::: RECORDS

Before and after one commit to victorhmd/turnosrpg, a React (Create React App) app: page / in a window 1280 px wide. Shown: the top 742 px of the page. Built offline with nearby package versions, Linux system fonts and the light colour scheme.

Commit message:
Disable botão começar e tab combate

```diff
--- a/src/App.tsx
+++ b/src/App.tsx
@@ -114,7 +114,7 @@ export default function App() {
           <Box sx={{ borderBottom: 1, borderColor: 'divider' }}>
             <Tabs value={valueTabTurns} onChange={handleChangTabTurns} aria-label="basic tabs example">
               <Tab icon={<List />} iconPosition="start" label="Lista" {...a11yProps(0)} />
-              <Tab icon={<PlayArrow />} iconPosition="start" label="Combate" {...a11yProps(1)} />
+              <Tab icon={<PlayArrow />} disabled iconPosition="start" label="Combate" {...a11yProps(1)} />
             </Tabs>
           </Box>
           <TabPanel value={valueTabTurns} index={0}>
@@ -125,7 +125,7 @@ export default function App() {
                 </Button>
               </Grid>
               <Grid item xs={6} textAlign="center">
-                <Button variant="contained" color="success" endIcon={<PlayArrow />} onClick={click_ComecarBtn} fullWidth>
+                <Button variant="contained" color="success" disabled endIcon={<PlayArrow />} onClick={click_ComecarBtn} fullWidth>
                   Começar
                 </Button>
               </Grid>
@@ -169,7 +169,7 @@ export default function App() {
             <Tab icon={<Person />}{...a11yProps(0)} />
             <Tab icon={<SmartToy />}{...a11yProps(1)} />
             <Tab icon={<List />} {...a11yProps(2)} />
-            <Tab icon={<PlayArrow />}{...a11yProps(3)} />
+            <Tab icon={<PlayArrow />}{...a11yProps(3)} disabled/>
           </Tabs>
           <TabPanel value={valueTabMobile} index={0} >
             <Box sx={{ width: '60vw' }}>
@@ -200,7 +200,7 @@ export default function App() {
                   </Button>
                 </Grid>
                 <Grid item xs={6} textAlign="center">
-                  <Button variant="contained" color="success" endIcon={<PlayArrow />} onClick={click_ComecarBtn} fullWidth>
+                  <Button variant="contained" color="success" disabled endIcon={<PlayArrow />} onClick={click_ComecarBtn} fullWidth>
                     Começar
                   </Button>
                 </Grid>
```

::::::

## WHAT IS NEEDED
Among the lines of the listing above, which ones hold "iconPosition"? Copy them.

## RESULT OF THE TASK
               <Tab icon={<List />} iconPosition="start" label="Lista" {...a11yProps(0)} />
-              <Tab icon={<PlayArrow />} iconPosition="start" label="Combate" {...a11yProps(1)} />
+              <Tab icon={<PlayArrow />} disabled iconPosition="start" label="Combate" {...a11yProps(1)} />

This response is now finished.